━━━━━ TASK DATA ━━━━━

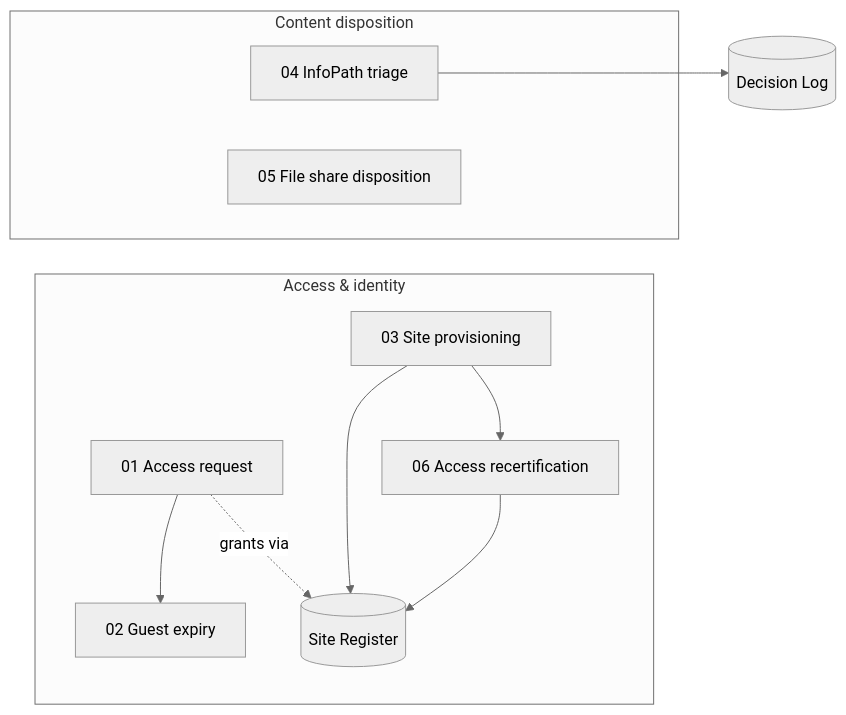
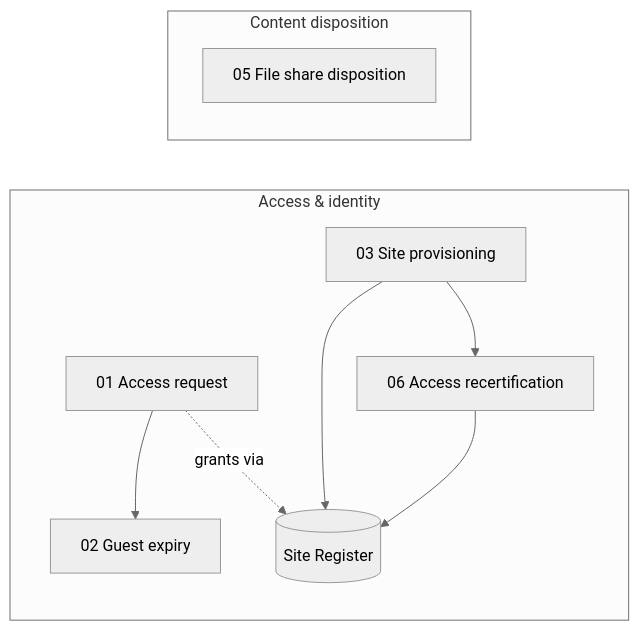
One commit to flinty-isd/Projects-hub changed the first of 6 diagrams in solutions/SharePointGovernance/diagrams/governance-flows.md. Above: the diagram before and after it, drawn with Mermaid (neutral theme). The commit also changed other lines of this file and 12 other files, not shown here.

First line of the commit message:
Align flows with PID v4.2: named owners, retire InfoPath flow, governance fixes

````diff
--- a/solutions/SharePointGovernance/diagrams/governance-flows.md
+++ b/solutions/SharePointGovernance/diagrams/governance-flows.md
@@ -10,15 +12,13 @@
 ```mermaid
 flowchart LR
   subgraph Access["Access & identity"]
     F1["01 Access request"] --> F2["02 Guest expiry"]
     F3["03 Site provisioning"] --> F6["06 Access recertification"]
     F1 -. grants via .-> SR[("Site Register")]
     F3 --> SR
     F6 --> SR
   end
   subgraph Content["Content disposition"]
-    F4["04 InfoPath triage"]
     F5["05 File share disposition"]
   end
-  F4 --> DL[("Decision Log")]
 ```
````
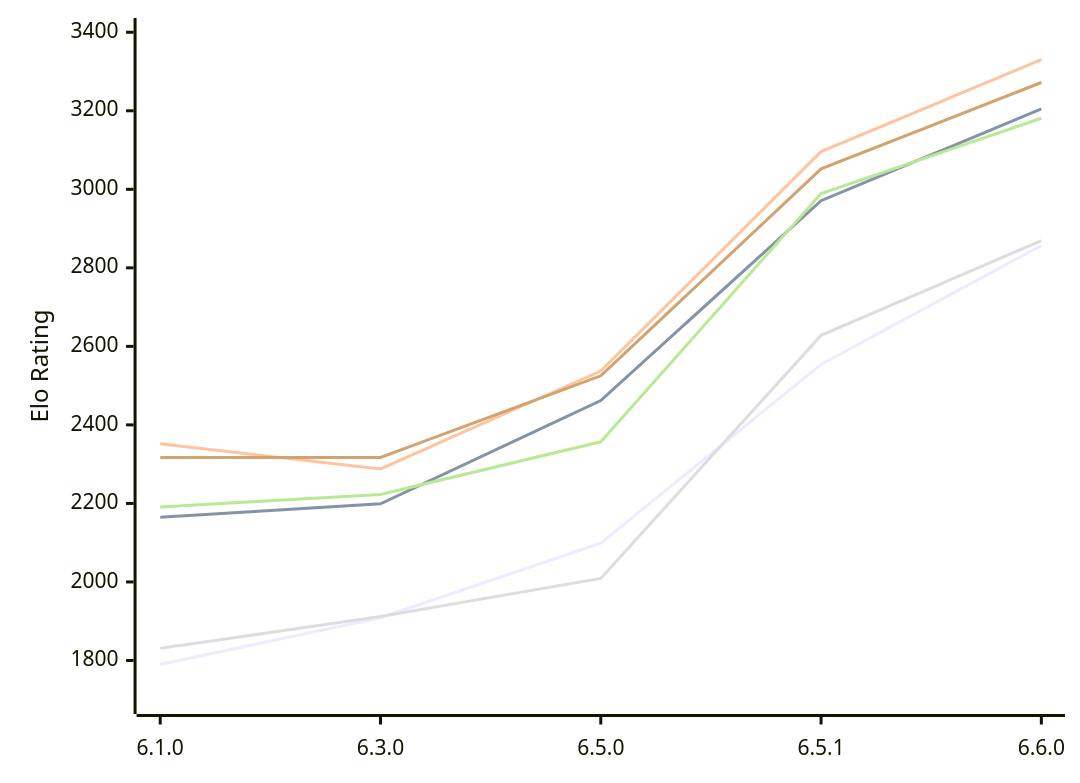
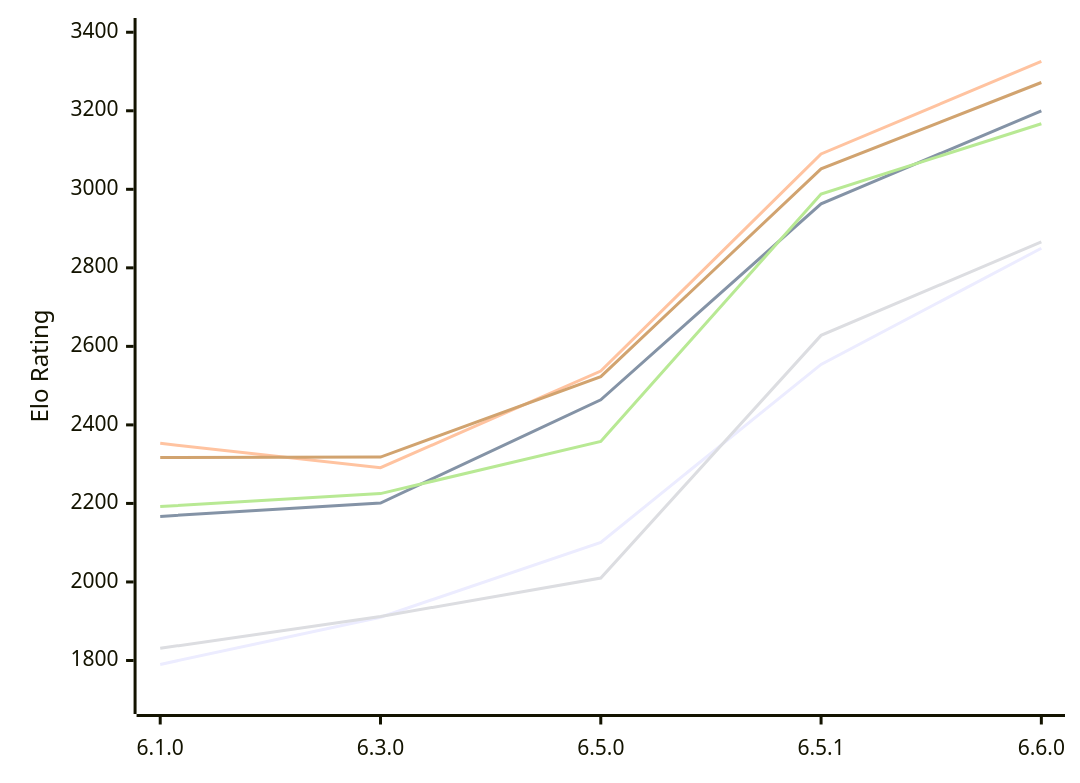
The diagram in engines/Luminex.md (computer-chess-index/cci), drawn with Mermaid before and after one commit. The commit also changed other lines of this file, not shown here.

Commit message:
Update CCI Ratings (ELO VLTC) - 2026-11-26

````diff
--- a/engines/Luminex.md
+++ b/engines/Luminex.md
@@ -55,12 +55,12 @@
 ```mermaid
 %%{init: {"theme":"base","themeVariables":{"seriesColors:['#a3a3a3','#222221','#faa371']}}}%%
 xychart-beta
   x-axis ["6.1.0", "6.3.0", "6.5.0", "6.5.1", "6.6.0"]
   y-axis "Elo Rating" 1700 --> 3400
-  line "E1: STC (8.0+0.08s)" [1790, 1909, 2099, 2554, 2857]
-  line "E1: LTC (60.0+0.60s)" [2165, 2199, 2462, 2971, 3205]
-  line "E1: VLTC (2m24s+1.12s)" [2352, 2288, 2537, 3096, 3330]
-  line "P1: STC (8.0+0.08s)" [1831, 1912, 2009, 2628, 2869]
-  line "P1: LTC (60.0+0.60s)" [2191, 2223, 2357, 2989, 3181]
-  line "P1: VLTC (2m24s+1.12s)" [2317, 2317, 2525, 3052, 3272]
+  line "E1: STC (8.0+0.08s)" [1790, 1910, 2101, 2554, 2850]
+  line "E1: LTC (60.0+0.60s)" [2167, 2201, 2464, 2963, 3200]
+  line "E1: VLTC (2m24s+1.12s)" [2353, 2291, 2537, 3090, 3326]
+  line "P1: STC (8.0+0.08s)" [1831, 1912, 2010, 2628, 2866]
+  line "P1: LTC (60.0+0.60s)" [2192, 2225, 2358, 2988, 3167]
+  line "P1: VLTC (2m24s+1.12s)" [2317, 2318, 2523, 3052, 3272]
 ```
````
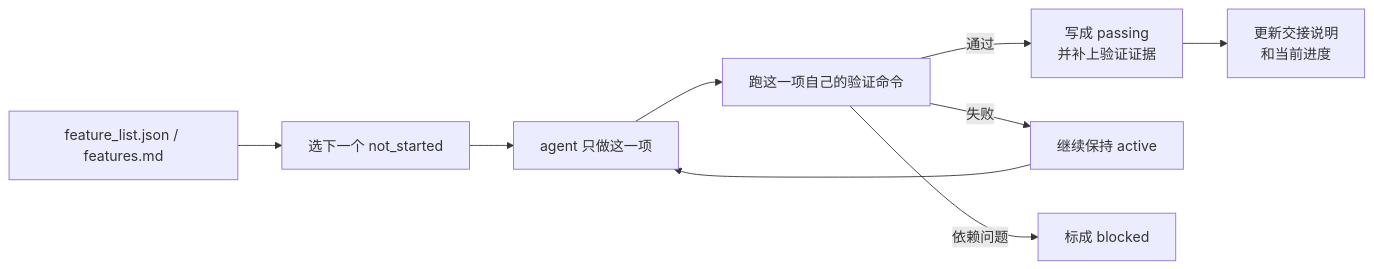
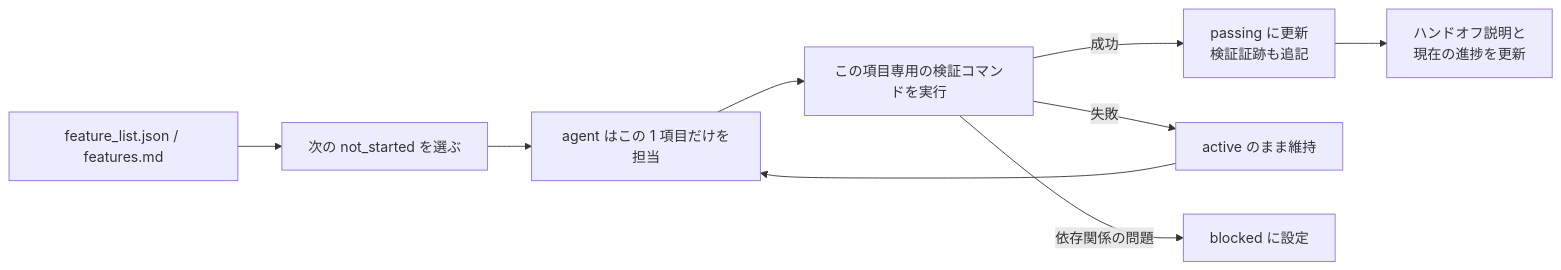
One commit to mkusaka/learn-harness-engineering changed the second of 2 diagrams in docs/zh/lectures/lecture-08-why-feature-lists-are-harness-primitives/index.md. Above: the diagram before and after it, drawn with Mermaid. The commit also changed other lines of this file and 571 other files, not shown here.

````diff
--- a/docs/zh/lectures/lecture-08-why-feature-lists-are-harness-primitives/index.md
+++ b/docs/zh/lectures/lecture-08-why-feature-lists-are-harness-primitives/index.md
@@ -43,11 +43,11 @@
 ```mermaid
 flowchart LR
-    List["feature_list.json / features.md"] --> Scheduler["选下一个 not_started"]
-    Scheduler --> Agent["agent 只做这一项"]
-    Agent --> Verifier["跑这一项自己的验证命令"]
-    Verifier -->|通过| Passing["写成 passing<br/>并补上验证证据"]
-    Verifier -->|失败| Active["继续保持 active"]
-    Verifier -->|依赖问题| Blocked["标成 blocked"]
-    Passing --> Handoff["更新交接说明<br/>和当前进度"]
+    List["feature_list.json / features.md"] --> Scheduler["次の not_started を選ぶ"]
+    Scheduler --> Agent["agent はこの 1 項目だけを担当"]
+    Agent --> Verifier["この項目専用の検証コマンドを実行"]
+    Verifier -->|成功| Passing["passing に更新<br/>検証証跡も追記"]
+    Verifier -->|失敗| Active["active のまま維持"]
+    Verifier -->|依存関係の問題| Blocked["blocked に設定"]
+    Passing --> Handoff["ハンドオフ説明と<br/>現在の進捗を更新"]
     Active --> Agent
 ```
````
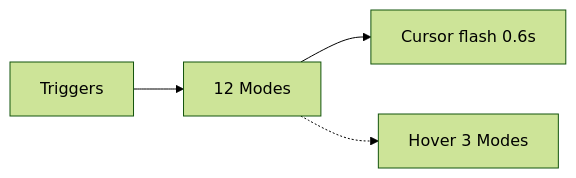
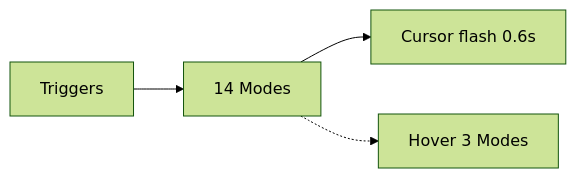
The diagram in docs/SYMBOLS.md (ShubhamJ010/MCSC), drawn with Mermaid (forest theme) before and after one commit. The commit also changed other lines of this file and 14 other files, not shown here.

````diff
--- a/docs/SYMBOLS.md
+++ b/docs/SYMBOLS.md
@@ -114,6 +118,6 @@
 ```mermaid
 flowchart LR
-  Trig[Triggers] --> Mode[12 Modes]
+  Trig[Triggers] --> Mode[14 Modes]
   Mode --> Cursor[Cursor flash 0.6s]
   Mode -.-> Hover[Hover 3 Modes]
 ```
````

━━━━━

WORK ORDER ▸
Reproduce the listing word for word, but keep the pictures out of it.

PROBLEM SOLUTION ▸
One commit to flinty-isd/Projects-hub changed the first of 6 diagrams in solutions/SharePointGovernance/diagrams/governance-flows.md. Above: the diagram before and after it, drawn with Mermaid (neutral theme). The commit also changed other lines of this file and 12 other files, not shown here.

First line of the commit message:
Align flows with PID v4.2: named owners, retire InfoPath flow, governance fixes

````diff
--- a/solutions/SharePointGovernance/diagrams/governance-flows.md
+++ b/solutions/SharePointGovernance/diagrams/governance-flows.md
@@ -10,15 +12,13 @@
 ```mermaid
 flowchart LR
   subgraph Access["Access & identity"]
     F1["01 Access request"] --> F2["02 Guest expiry"]
     F3["03 Site provisioning"] --> F6["06 Access recertification"]
     F1 -. grants via .-> SR[("Site Register")]
     F3 --> SR
     F6 --> SR
   end
   subgraph Content["Content disposition"]
-    F4["04 InfoPath triage"]
     F5["05 File share disposition"]
   end
-  F4 --> DL[("Decision Log")]
 ```
````
The diagram in engines/Luminex.md (computer-chess-index/cci), drawn with Mermaid before and after one commit. The commit also changed other lines of this file, not shown here.

Commit message:
Update CCI Ratings (ELO VLTC) - 2026-11-26

````diff
--- a/engines/Luminex.md
+++ b/engines/Luminex.md
@@ -55,12 +55,12 @@
 ```mermaid
 %%{init: {"theme":"base","themeVariables":{"seriesColors:['#a3a3a3','#222221','#faa371']}}}%%
 xychart-beta
   x-axis ["6.1.0", "6.3.0", "6.5.0", "6.5.1", "6.6.0"]
   y-axis "Elo Rating" 1700 --> 3400
-  line "E1: STC (8.0+0.08s)" [1790, 1909, 2099, 2554, 2857]
-  line "E1: LTC (60.0+0.60s)" [2165, 2199, 2462, 2971, 3205]
-  line "E1: VLTC (2m24s+1.12s)" [2352, 2288, 2537, 3096, 3330]
-  line "P1: STC (8.0+0.08s)" [1831, 1912, 2009, 2628, 2869]
-  line "P1: LTC (60.0+0.60s)" [2191, 2223, 2357, 2989, 3181]
-  line "P1: VLTC (2m24s+1.12s)" [2317, 2317, 2525, 3052, 3272]
+  line "E1: STC (8.0+0.08s)" [1790, 1910, 2101, 2554, 2850]
+  line "E1: LTC (60.0+0.60s)" [2167, 2201, 2464, 2963, 3200]
+  line "E1: VLTC (2m24s+1.12s)" [2353, 2291, 2537, 3090, 3326]
+  line "P1: STC (8.0+0.08s)" [1831, 1912, 2010, 2628, 2866]
+  line "P1: LTC (60.0+0.60s)" [2192, 2225, 2358, 2988, 3167]
+  line "P1: VLTC (2m24s+1.12s)" [2317, 2318, 2523, 3052, 3272]
 ```
````
One commit to mkusaka/learn-harness-engineering changed the second of 2 diagrams in docs/zh/lectures/lecture-08-why-feature-lists-are-harness-primitives/index.md. Above: the diagram before and after it, drawn with Mermaid. The commit also changed other lines of this file and 571 other files, not shown here.

````diff
--- a/docs/zh/lectures/lecture-08-why-feature-lists-are-harness-primitives/index.md
+++ b/docs/zh/lectures/lecture-08-why-feature-lists-are-harness-primitives/index.md
@@ -43,11 +43,11 @@
 ```mermaid
 flowchart LR
-    List["feature_list.json / features.md"] --> Scheduler["选下一个 not_started"]
-    Scheduler --> Agent["agent 只做这一项"]
-    Agent --> Verifier["跑这一项自己的验证命令"]
-    Verifier -->|通过| Passing["写成 passing<br/>并补上验证证据"]
-    Verifier -->|失败| Active["继续保持 active"]
-    Verifier -->|依赖问题| Blocked["标成 blocked"]
-    Passing --> Handoff["更新交接说明<br/>和当前进度"]
+    List["feature_list.json / features.md"] --> Scheduler["次の not_started を選ぶ"]
+    Scheduler --> Agent["agent はこの 1 項目だけを担当"]
+    Agent --> Verifier["この項目専用の検証コマンドを実行"]
+    Verifier -->|成功| Passing["passing に更新<br/>検証証跡も追記"]
+    Verifier -->|失敗| Active["active のまま維持"]
+    Verifier -->|依存関係の問題| Blocked["blocked に設定"]
+    Passing --> Handoff["ハンドオフ説明と<br/>現在の進捗を更新"]
     Active --> Agent
 ```
````
The diagram in docs/SYMBOLS.md (ShubhamJ010/MCSC), drawn with Mermaid (forest theme) before and after one commit. The commit also changed other lines of this file and 14 other files, not shown here.

````diff
--- a/docs/SYMBOLS.md
+++ b/docs/SYMBOLS.md
@@ -114,6 +118,6 @@
 ```mermaid
 flowchart LR
-  Trig[Triggers] --> Mode[12 Modes]
+  Trig[Triggers] --> Mode[14 Modes]
   Mode --> Cursor[Cursor flash 0.6s]
   Mode -.-> Hover[Hover 3 Modes]
 ```
````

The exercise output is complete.